I saw a registrar gynae at my local hospital via the NHS. He seemed extremely dismissive because I am 21 and stated that 'it is most likely to be IBS' and gave me some medication with no explanation or anything. I feel as though I am now just another woman passed off as having IBS because doctors neglect the inconvenience that a cyst can cause. My cyst is pressing on my bladder to the extent i have to get up in the night 3 times to wee - I'm 21!
Has anyone experienced a dismissive doctor wanting to palm them off with IBS? I would just like to state that I am having a follow up ultrasound in 11 days however the gynae doc said not to return until June.
Doctors are Notorious for blaming abdominal-- and yes, even pelvic-- pain on Irritable Bowel Syndrome.
In my case, the dreaded words came again and again while I was seeking a diagnosis for digestive problems. I was told, "Oh, it's just IBS" by my Former primary care doctor, Former gastroenterologist, and an ER doctor-- and since I was about 10 years old. Finally, a diagnosis of Celiac was made through an upper endoscopy. Guess who else has it? Half of my father's family-- who had been hearing the dreaded "It's just IBS" for even more years than I had!! Thanks to my diagnosis, two relatives in their 50s and one in their 60s were finally freed from years and years of digestive problems. This sounds crazy, but we seriously all thought that our digestive problems and feeling especially bloated and sick after a dinner of pasta and bread was Normal... because it happened to All of us. I grew up with it. After my diagnosis, it suddenly all made perfect sense to everyone.
I also had to listen to it prior to being diagnosed with Lymphocytic Colitis, following a colonoscopy. That illness is usually found in 60-year-old (and older) men. But I was a 25-year-old woman at the time of diagnosis.
I was diagnosed with Adenomyosis, a uterine condition, at 32-- and told by my Former gynecologist that it had started when I was 28, based on the MRI... and symptoms and signs she'd been dismissing for Five years. It usually shows up only on MRI and is usually misdiagnosed when it even shows up on ultrasound.
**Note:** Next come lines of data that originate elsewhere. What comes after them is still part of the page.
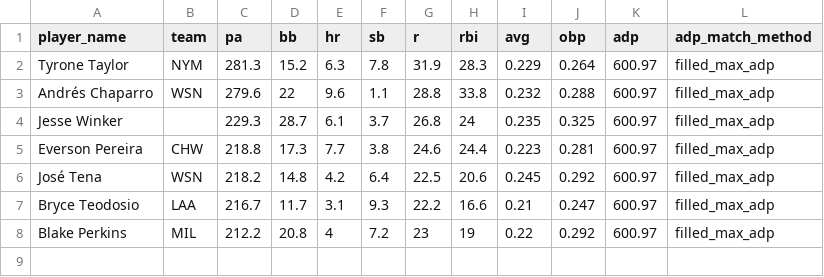
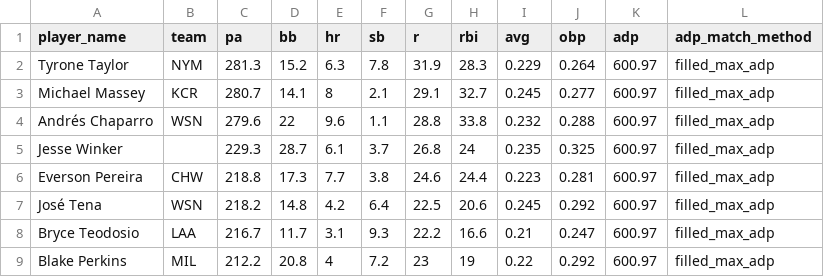
Before and after one commit to collinmyshot/fantasy-baseball-projection-updater-pipeline, a CSV file: data/processed/2026_adp_projection_unmatched.csv, drawn as a sheet.

```diff
--- a/data/processed/2026_adp_projection_unmatched.csv
+++ b/data/processed/2026_adp_projection_unmatched.csv
@@ -2,2 +2,3 @@
 "Tyrone Taylor","NYM",281.3,15.2,6.3,7.8,31.9,28.3,0.229,0.264,600.97,"filled_max_adp"
+"Michael Massey","KCR",280.7,14.1,8,2.1,29.1,32.7,0.245,0.277,600.97,"filled_max_adp"
 "Andrés Chaparro","WSN",279.6,22,9.6,1.1,28.8,33.8,0.232,0.288,600.97,"filled_max_adp"
```
Also changed, not shown: data/processed/2026_adp_unmatched.csv, data/processed/2026_hitters_weighted_per_pa_zscores.csv, 27 other files.
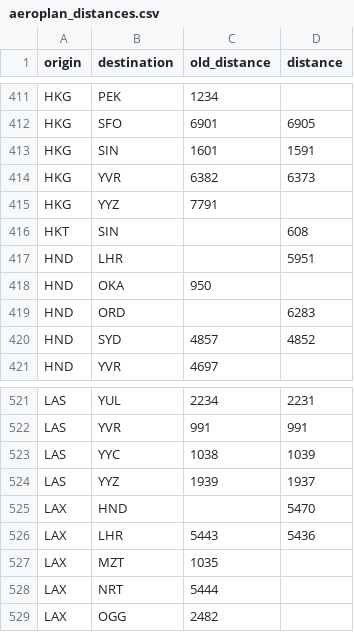
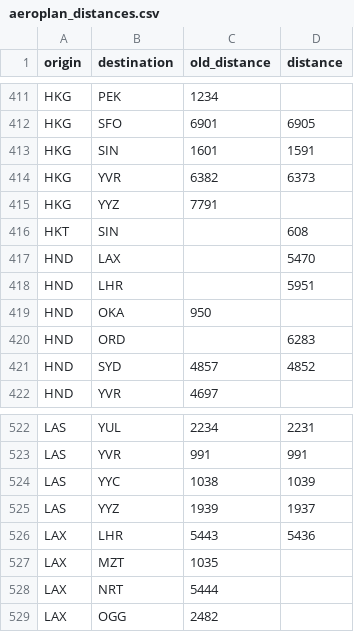
Before and after one commit to cowtool-llc/ac-sqd, a CSV file: src/main/resources/aeroplan_distances.csv, drawn as a sheet; only a part is shown, gaps mark what is left out; removed rows and columns are numbered as before the commit, all else as after; the diff names each change by its address in the sheet, - before the commit and + after, or states it on an @@ line.

Commit message:
Fix ordering

```diff
--- a/src/main/resources/aeroplan_distances.csv
+++ b/src/main/resources/aeroplan_distances.csv
+row 417: HND | LAX |  | 5470
-row 525: LAX | HND |  | 5470
```
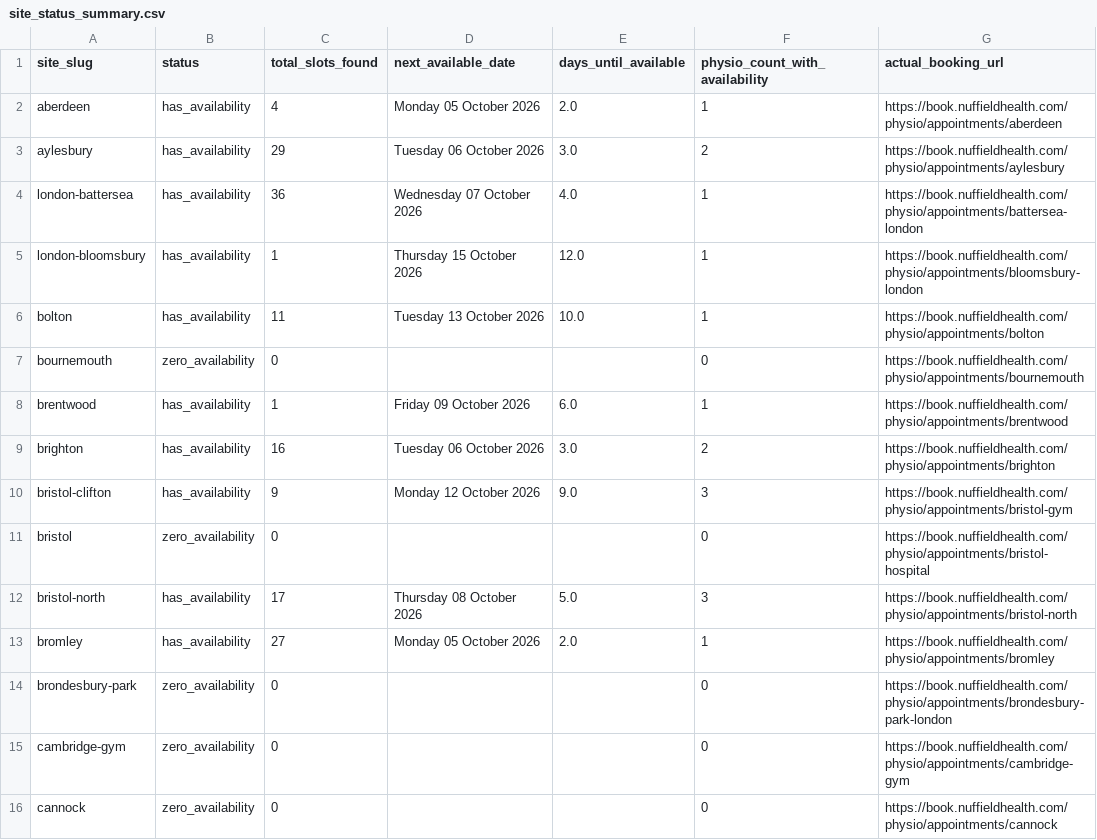
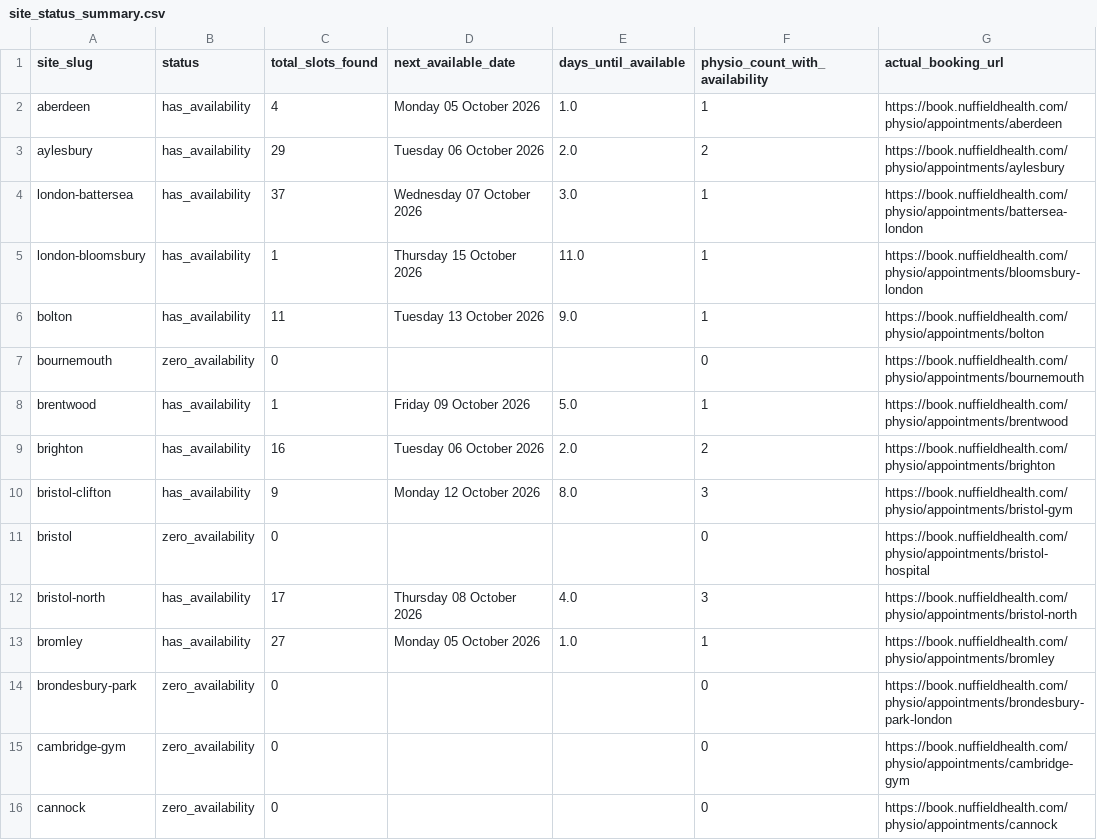
Before and after one commit to EloiseFarmer/nuffield-physio-dashboard, a CSV file: site_status_summary.csv, drawn as a sheet; only a part is shown; the diff covers the shown part only.

```diff
--- a/site_status_summary.csv
+++ b/site_status_summary.csv
@@ -1,14 +1,14 @@
 site_slug,status,total_slots_found,next_available_date,days_until_available,physio_count_with_availability,actual_booking_url
-aberdeen,has_availability,4,Monday 05 October 2026,2.0,1,https://book.nuffieldhealth.com/physio/appointments/aberdeen
-aylesbury,has_availability,29,Tuesday 06 October 2026,3.0,2,https://book.nuffieldhealth.com/physio/appointments/aylesbury
-london-battersea,has_availability,36,Wednesday 07 October 2026,4.0,1,https://book.nuffieldhealth.com/physio/appointments/battersea-london
-london-bloomsbury,has_availability,1,Thursday 15 October 2026,12.0,1,https://book.nuffieldhealth.com/physio/appointments/bloomsbury-london
-bolton,has_availability,11,Tuesday 13 October 2026,10.0,1,https://book.nuffieldhealth.com/physio/appointments/bolton
+aberdeen,has_availability,4,Monday 05 October 2026,1.0,1,https://book.nuffieldhealth.com/physio/appointments/aberdeen
+aylesbury,has_availability,29,Tuesday 06 October 2026,2.0,2,https://book.nuffieldhealth.com/physio/appointments/aylesbury
+london-battersea,has_availability,37,Wednesday 07 October 2026,3.0,1,https://book.nuffieldhealth.com/physio/appointments/battersea-london
+london-bloomsbury,has_availability,1,Thursday 15 October 2026,11.0,1,https://book.nuffieldhealth.com/physio/appointments/bloomsbury-london
+bolton,has_availability,11,Tuesday 13 October 2026,9.0,1,https://book.nuffieldhealth.com/physio/appointments/bolton
 bournemouth,zero_availability,0,,,0,https://book.nuffieldhealth.com/physio/appointments/bournemouth
-brentwood,has_availability,1,Friday 09 October 2026,6.0,1,https://book.nuffieldhealth.com/physio/appointments/brentwood
-brighton,has_availability,16,Tuesday 06 October 2026,3.0,2,https://book.nuffieldhealth.com/physio/appointments/brighton
-bristol-clifton,has_availability,9,Monday 12 October 2026,9.0,3,https://book.nuffieldhealth.com/physio/appointments/bristol-gym
+brentwood,has_availability,1,Friday 09 October 2026,5.0,1,https://book.nuffieldhealth.com/physio/appointments/brentwood
+brighton,has_availability,16,Tuesday 06 October 2026,2.0,2,https://book.nuffieldhealth.com/physio/appointments/brighton
+bristol-clifton,has_availability,9,Monday 12 October 2026,8.0,3,https://book.nuffieldhealth.com/physio/appointments/bristol-gym
 bristol,zero_availability,0,,,0,https://book.nuffieldhealth.com/physio/appointments/bristol-hospital
-bristol-north,has_availability,17,Thursday 08 October 2026,5.0,3,https://book.nuffieldhealth.com/physio/appointments/bristol-north
-bromley,has_availability,27,Monday 05 October 2026,2.0,1,https://book.nuffieldhealth.com/physio/appointments/bromley
+bristol-north,has_availability,17,Thursday 08 October 2026,4.0,3,https://book.nuffieldhealth.com/physio/appointments/bristol-north
+bromley,has_availability,27,Monday 05 October 2026,1.0,1,https://book.nuffieldhealth.com/physio/appointments/bromley
 brondesbury-park,zero_availability,0,,,0,https://book.nuffieldhealth.com/physio/appointments/brondesbury-park-london
```
Also changed, not shown: 96 edited cells elsewhere in this file, all_sites_day_summary.csv, all_sites_slots.csv, 1 other file.
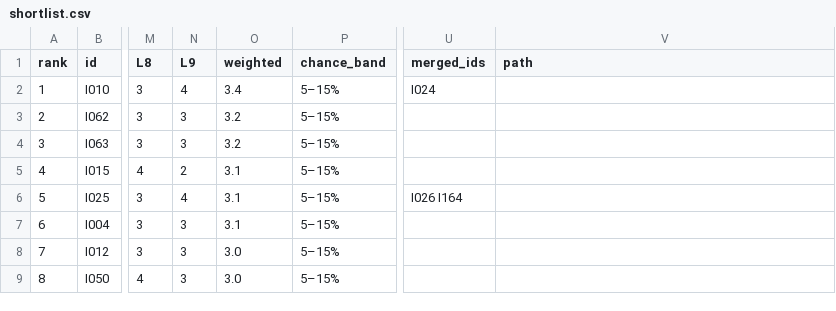
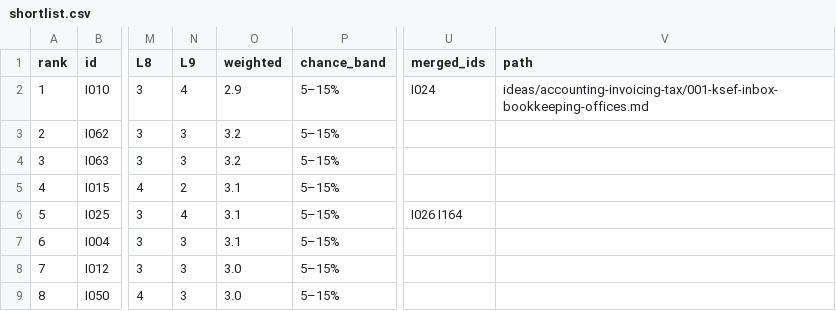
Before and after one commit to thobho/automated, a CSV file: projects/idea-generator/ideas/shortlist.csv, drawn as a sheet; only a part is shown, gaps mark what is left out; the diff names each change by its address in the sheet, - before the commit and + after, or states it on an @@ line.

```diff
--- a/projects/idea-generator/ideas/shortlist.csv
+++ b/projects/idea-generator/ideas/shortlist.csv
-O2 (weighted): 3.4
+O2 (weighted): 2.9
-V2 (path): (empty)
+V2 (path): ideas/accounting-invoicing-tax/001-ksef-inbox-bookkeeping-offices.md
```
Also changed, not shown: 2 other files.
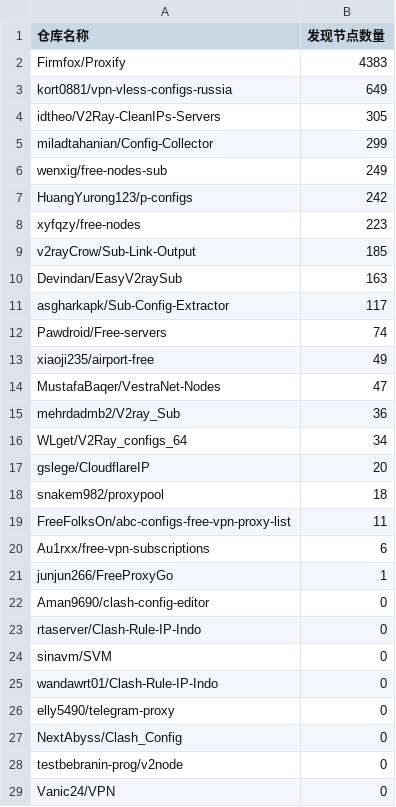
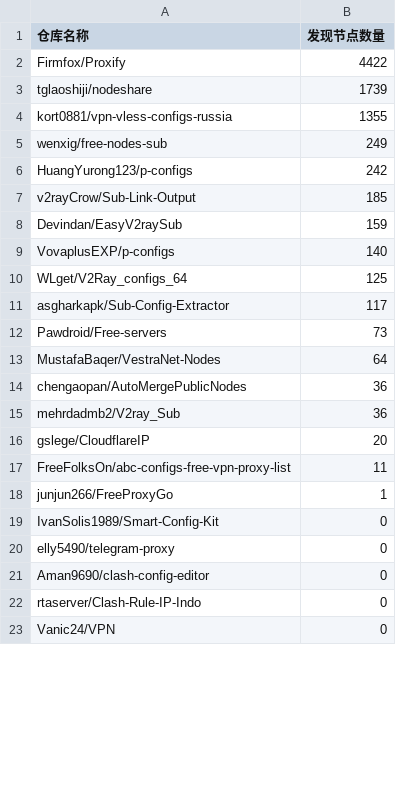
Before and after one commit to qjlxg/off, a CSV file: results/stats.csv, drawn as a sheet; only a part is shown; the diff covers the shown part only.

```diff
--- a/results/stats.csv
+++ b/results/stats.csv
@@ -1,29 +1,23 @@
 仓库名称,发现节点数量
-Firmfox/Proxify,4383
-kort0881/vpn-vless-configs-russia,649
-idtheo/V2Ray-CleanIPs-Servers,305
-miladtahanian/Config-Collector,299
+Firmfox/Proxify,4422
+tglaoshiji/nodeshare,1739
+kort0881/vpn-vless-configs-russia,1355
 wenxig/free-nodes-sub,249
 HuangYurong123/p-configs,242
-xyfqzy/free-nodes,223
 v2rayCrow/Sub-Link-Output,185
-Devindan/EasyV2raySub,163
+Devindan/EasyV2raySub,159
+VovaplusEXP/p-configs,140
+WLget/V2Ray_configs_64,125
 asgharkapk/Sub-Config-Extractor,117
-Pawdroid/Free-servers,74
-xiaoji235/airport-free,49
-MustafaBaqer/VestraNet-Nodes,47
+Pawdroid/Free-servers,73
+MustafaBaqer/VestraNet-Nodes,64
+chengaopan/AutoMergePublicNodes,36
 mehrdadmb2/V2ray_Sub,36
-WLget/V2Ray_configs_64,34
 gslege/CloudflareIP,20
-snakem982/proxypool,18
 FreeFolksOn/abc-configs-free-vpn-proxy-list,11
-Au1rxx/free-vpn-subscriptions,6
 junjun266/FreeProxyGo,1
+IvanSolis1989/Smart-Config-Kit,0
+elly5490/telegram-proxy,0
 Aman9690/clash-config-editor,0
 rtaserver/Clash-Rule-IP-Indo,0
-sinavm/SVM,0
-wandawrt01/Clash-Rule-IP-Indo,0
-elly5490/telegram-proxy,0
-NextAbyss/Clash_Config,0
-testbebranin-prog/v2node,0
 Vanic24/VPN,0
```
Also changed, not shown: 5 added rows and 1 moved row elsewhere in this file, 1 other file.
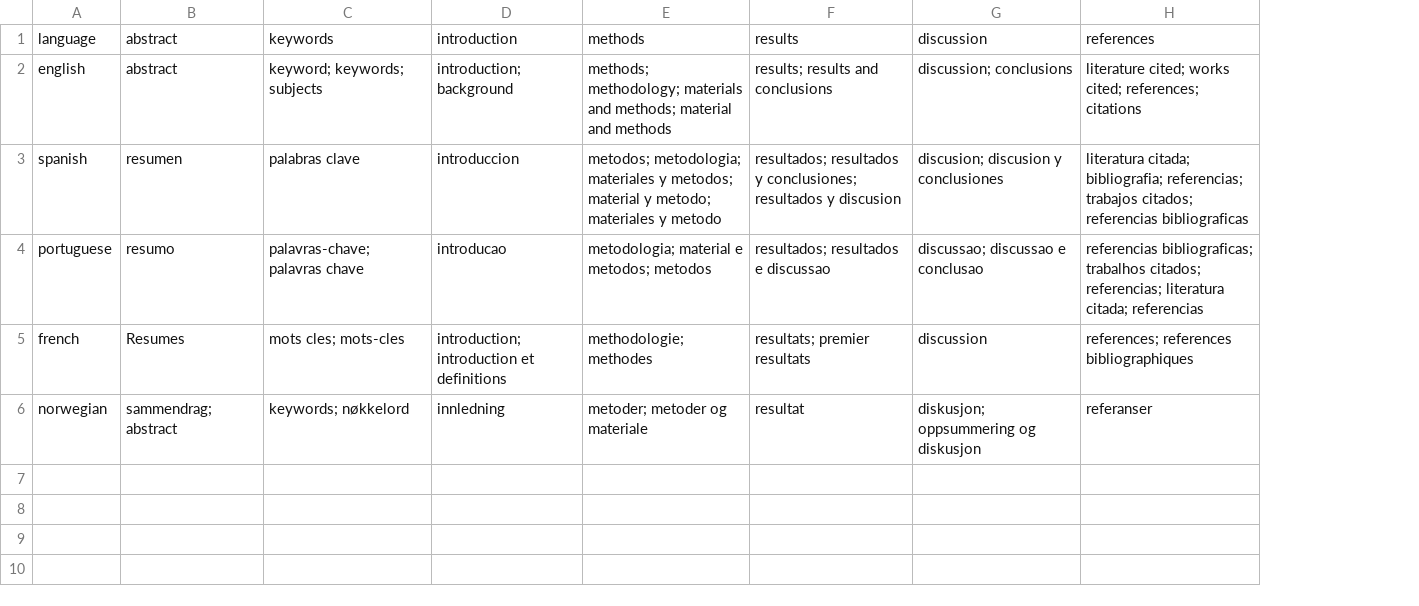
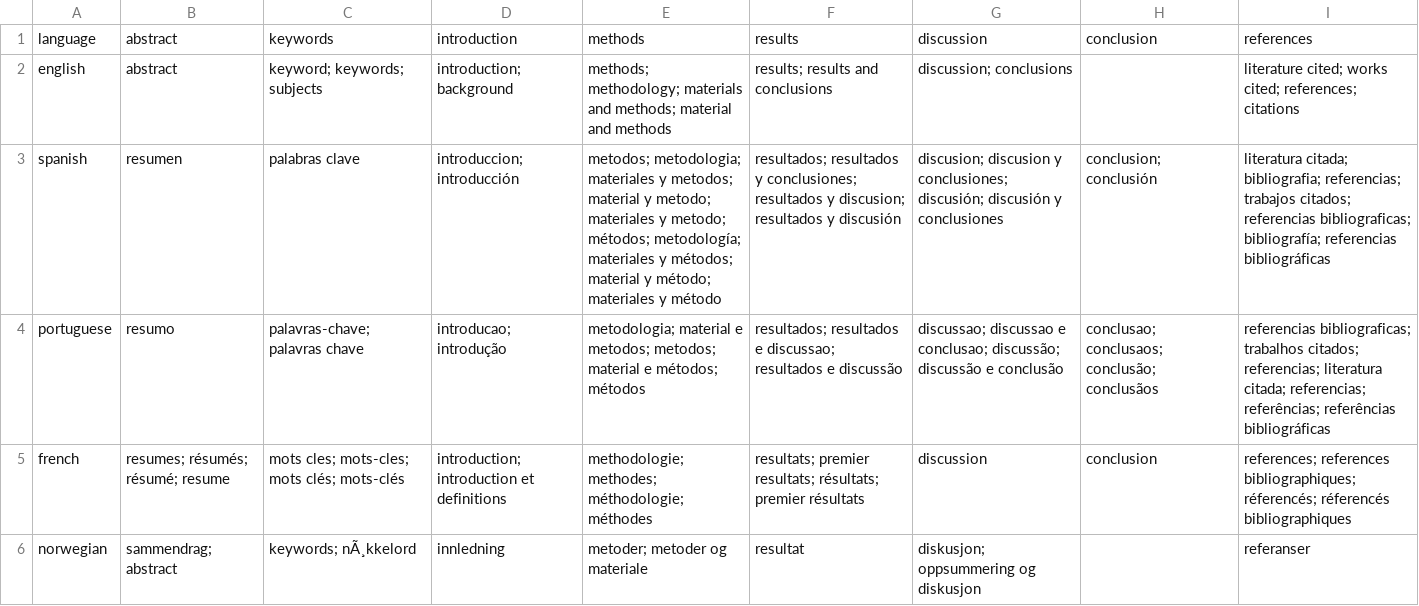
Before and after one commit to elizagrames/doi2txt, a CSV file: inst/extdata/section_names.csv, drawn as a sheet; addresses are those after the commit; the diff names each change by its address in the sheet, - before the commit and + after, or states it on an @@ line.

Commit message:
Added special characters to words in Spanish, French, and Portuguese.

```diff
--- a/inst/extdata/section_names.csv
+++ b/inst/extdata/section_names.csv
+column H, rows 1-5: conclusion |  | conclusion; conclusión | conclusao; conclusaos; conclusão; conclusãos | conclusion
-D3: introduccion
+D3: introduccion; introducción
-E3: …materiales y metodo
+E3: …materiales y metodo; métodos; metodología; materiales y métodos; material y método; materiales y método
-F3: …resultados y discusion
+F3: …resultados y discusion; resultados y discusión
-G3: …discusion y conclusiones
+G3: …discusion y conclusiones; discusión; discusión y conclusiones
-I3: …citados; referencias bibliograficas
+I3: …citados; referencias bibliograficas; bibliografía; referencias bibliográficas
-D4: introducao
+D4: introducao; introdução
-E4: …e metodos; metodos
+E4: …e metodos; metodos; material e métodos; métodos
-F4: …resultados e discussao
+F4: …resultados e discussao; resultados e discussão
-G4: …discussao e conclusao
+G4: …discussao e conclusao; discussão; discussão e conclusão
-I4: …literatura citada; referencias
+I4: …literatura citada; referencias; referências; referências bibliográficas
-B5: Resumes
+B5: resumes; résumés; résumé; resume
-C5: mots cles; mots-cles
+C5: mots cles; mots-cles; mots clés; mots-clés
-E5: methodologie; methodes
+E5: methodologie; methodes; méthodologie; méthodes
-F5: resultats; premier resultats
+F5: resultats; premier resultats; résultats; premier résultats
-I5: references; references bibliographiques
+I5: references; references bibliographiques; réferencés; réferencés bibliographiques
-C6: keywords; nøkkelord
+C6: keywords; nÃ¸kkelord
```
But it's uncommon in women younger than their early 30s-40s. Of course it is.
(Just in case anyone happens upon this, reads the part of this post about Celiac, and suspects they have it, if you stop eating the foods which aggravate it, your blood tests and endoscopy biopsy results will likely come back as normal even if you have the disease, so don't do that until/unless the doctor says it's time to stop eating them. The diagnosis is important to make sure it is Celiac and not something else that needs treatment, and so your gastroenterologist knows if future tests need to be done in order to prevent/diagnose complications, such as rare cancers of the digestive system.)
Thank you for your input - I have my follow up scan tomorrow and I hope they'll be able to enlighten me. I hate being dismissed when i am in such a lot of pain. But thank you for sharing this and for providing such a detailed account of your experience :)
umm I would get a second opinion as I do not believe this is IBS. That is just my experience when it comes to cysts, being young and being dismissed as IBS.
If you are not happy with the answers you have received I would see someone else. Someone that listens to you. Gave you had an ultraound before? Did they say how big the cyst was? Was there anything else noted?
I was passed off as having IBS for 17 yrs when in fact I had Stage IV Endometriosis.
Thank you for this response - I agree with you, it's wrong that age and these symptoms mean that people just dismiss me. I would like answers but they aren't very helpful. -- http://www.medhelp.org/posts/Ovarian-Cysts/46cm-solid-cyst-inc-possible-clot---Help-to-understand-please/show/1885415#post_8773641 -- This is the post from my original scan.
Just an update on this - I had that scan and it showed that the cyst had reduced by 1mm but the 'solid focal lesion' has grown by 2mm. It's not 6mm x 7mm x 6mm. So still not huge. However the cyst itself is still 4.6cm. There was approx 10mm of free fluid.
I had a bit of a problem with the hospital - i had my scan in March and they said my follow up appointment was June (!!! Damn NHS) and although I kicked up a fuss, my registrar said no to a sooner consultation. HOWEVER I called again today in pain and annoyed at the lack of help and they said my appointment was now April 8th - never told me it was changing but oh well, seems to be much better.
Nonetheless, Im in considerable pain and they are useless. They are dismissive due to my age but this 'solid focal lesion' is the biggest cause of worry I think - although small, the idea of it being a haemorrhagic cyst has faded as it has not disappeared.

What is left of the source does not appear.